(Extracted data entries)
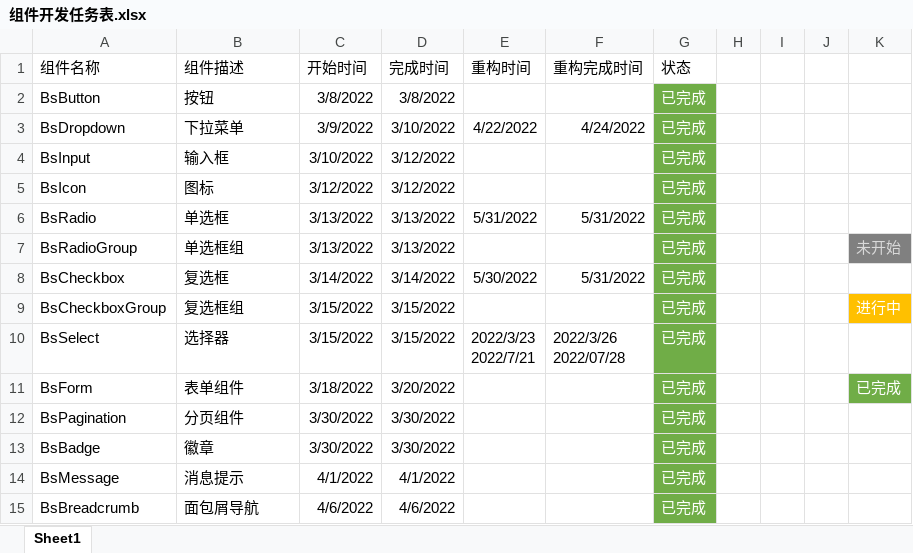
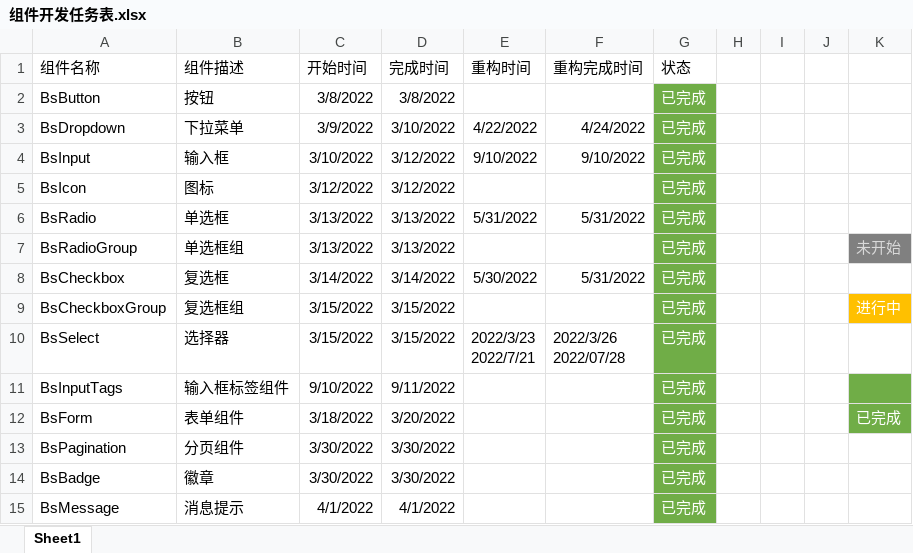
Before and after one commit to 941477276/vue3-my-zhuanlan, an Excel workbook: 组件开发任务表.xlsx, sheet Sheet1, drawn as a sheet; only a part is shown; the shorter side is filled out with more unchanged rows; values as stored, in another font and other column widths than the file's, no borders; the diff names each change by its address in the sheet, - before the commit and + after, or states it on an @@ line.

Commit message:
添加<bs-input-tags>组件

```diff
--- a/组件开发任务表.xlsx (sheet Sheet1)
+++ b/组件开发任务表.xlsx (sheet Sheet1)
-E4 (重构时间): (empty)
+E4 (重构时间): 9/10/2022
-F4 (重构完成时间): (empty)
+F4 (重构完成时间): 9/10/2022
+row 11: BsInputTags | 输入框标签组件 | 9/10/2022 | 9/11/2022 |  |  | 已完成
```
Also changed, not shown: 8 other files.
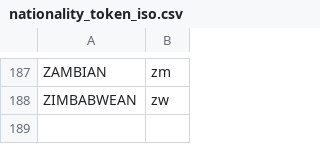
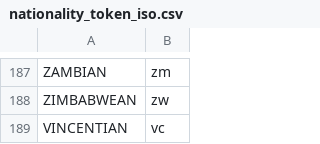
Before and after one commit to Daudsaid/sanctions-screening-pipeline, a CSV file: dbt/sanctions_screening_dbt/seeds/nationality_token_iso.csv, drawn as a sheet; only a part is shown, gaps mark what is left out.

Commit message:
add staging models, nationality mapping and tests

```diff
--- a/dbt/sanctions_screening_dbt/seeds/nationality_token_iso.csv
+++ b/dbt/sanctions_screening_dbt/seeds/nationality_token_iso.csv
@@ -188 +188,2 @@ ZAMBIAN,zm
 ZIMBABWEAN,zw
+VINCENTIAN,vc
```
Also changed, not shown: 11 other files.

▶ **About this task**: Without the pictures, copy out all the records above exactly.

▶ **Reply to the exercise**:
Before and after one commit to 941477276/vue3-my-zhuanlan, an Excel workbook: 组件开发任务表.xlsx, sheet Sheet1, drawn as a sheet; only a part is shown; the shorter side is filled out with more unchanged rows; values as stored, in another font and other column widths than the file's, no borders; the diff names each change by its address in the sheet, - before the commit and + after, or states it on an @@ line.

Commit message:
添加<bs-input-tags>组件

```diff
--- a/组件开发任务表.xlsx (sheet Sheet1)
+++ b/组件开发任务表.xlsx (sheet Sheet1)
-E4 (重构时间): (empty)
+E4 (重构时间): 9/10/2022
-F4 (重构完成时间): (empty)
+F4 (重构完成时间): 9/10/2022
+row 11: BsInputTags | 输入框标签组件 | 9/10/2022 | 9/11/2022 |  |  | 已完成
```
Also changed, not shown: 8 other files.
Before and after one commit to Daudsaid/sanctions-screening-pipeline, a CSV file: dbt/sanctions_screening_dbt/seeds/nationality_token_iso.csv, drawn as a sheet; only a part is shown, gaps mark what is left out.

Commit message:
add staging models, nationality mapping and tests

```diff
--- a/dbt/sanctions_screening_dbt/seeds/nationality_token_iso.csv
+++ b/dbt/sanctions_screening_dbt/seeds/nationality_token_iso.csv
@@ -188 +188,2 @@ ZAMBIAN,zm
 ZIMBABWEAN,zw
+VINCENTIAN,vc
```
Also changed, not shown: 11 other files.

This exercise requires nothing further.